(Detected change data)

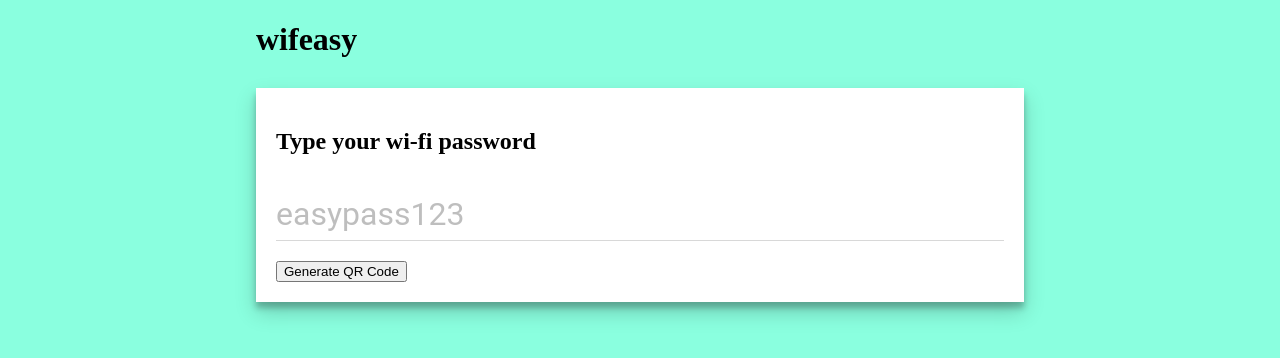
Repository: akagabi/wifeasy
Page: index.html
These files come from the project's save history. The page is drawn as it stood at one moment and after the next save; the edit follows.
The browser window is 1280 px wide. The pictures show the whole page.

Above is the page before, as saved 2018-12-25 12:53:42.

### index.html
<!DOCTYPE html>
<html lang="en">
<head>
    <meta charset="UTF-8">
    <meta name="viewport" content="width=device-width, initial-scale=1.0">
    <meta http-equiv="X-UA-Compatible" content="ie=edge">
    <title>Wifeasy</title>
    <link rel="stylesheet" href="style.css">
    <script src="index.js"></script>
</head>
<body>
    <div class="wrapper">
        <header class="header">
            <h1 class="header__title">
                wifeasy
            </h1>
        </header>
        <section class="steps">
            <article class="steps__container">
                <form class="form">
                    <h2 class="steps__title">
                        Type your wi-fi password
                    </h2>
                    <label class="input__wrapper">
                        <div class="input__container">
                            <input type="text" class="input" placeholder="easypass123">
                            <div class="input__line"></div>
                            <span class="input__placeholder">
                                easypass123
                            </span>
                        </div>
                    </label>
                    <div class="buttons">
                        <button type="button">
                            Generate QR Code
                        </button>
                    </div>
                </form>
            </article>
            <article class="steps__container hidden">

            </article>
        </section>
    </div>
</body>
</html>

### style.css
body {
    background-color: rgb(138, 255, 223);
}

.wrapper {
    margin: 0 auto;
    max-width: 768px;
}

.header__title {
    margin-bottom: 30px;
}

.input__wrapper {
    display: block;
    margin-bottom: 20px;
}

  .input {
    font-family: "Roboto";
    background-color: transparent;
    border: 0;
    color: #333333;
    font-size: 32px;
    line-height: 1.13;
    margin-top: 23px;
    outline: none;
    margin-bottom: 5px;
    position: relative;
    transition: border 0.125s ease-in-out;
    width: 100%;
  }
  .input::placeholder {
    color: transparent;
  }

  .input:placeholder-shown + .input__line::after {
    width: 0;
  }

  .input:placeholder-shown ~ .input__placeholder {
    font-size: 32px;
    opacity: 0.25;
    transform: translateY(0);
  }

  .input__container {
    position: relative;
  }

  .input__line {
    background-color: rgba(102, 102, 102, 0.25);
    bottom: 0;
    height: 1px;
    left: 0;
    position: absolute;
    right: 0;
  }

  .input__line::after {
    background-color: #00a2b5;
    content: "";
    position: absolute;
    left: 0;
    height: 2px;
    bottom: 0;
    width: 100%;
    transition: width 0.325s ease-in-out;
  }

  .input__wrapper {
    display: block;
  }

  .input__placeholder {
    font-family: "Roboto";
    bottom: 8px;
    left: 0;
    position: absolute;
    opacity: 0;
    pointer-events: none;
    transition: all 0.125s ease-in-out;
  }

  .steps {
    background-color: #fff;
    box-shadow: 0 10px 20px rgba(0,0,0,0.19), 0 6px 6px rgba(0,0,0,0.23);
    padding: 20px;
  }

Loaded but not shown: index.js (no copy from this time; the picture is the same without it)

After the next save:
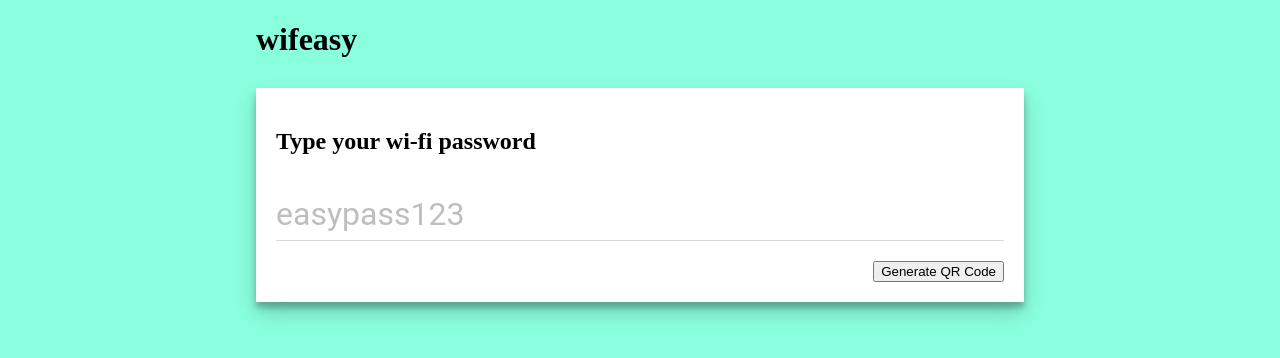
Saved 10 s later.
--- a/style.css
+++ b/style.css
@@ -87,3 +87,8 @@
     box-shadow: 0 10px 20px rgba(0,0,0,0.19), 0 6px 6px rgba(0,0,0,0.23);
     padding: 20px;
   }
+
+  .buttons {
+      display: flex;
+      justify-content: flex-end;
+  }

### WORK TO BE COMPLETED
Go through the entries and report every line with the string "bottom".

### RESPONSE TO THE EXERCISE
    margin-bottom: 30px;
    margin-bottom: 20px;
    margin-bottom: 5px;
    bottom: 0;
    bottom: 0;
    bottom: 8px;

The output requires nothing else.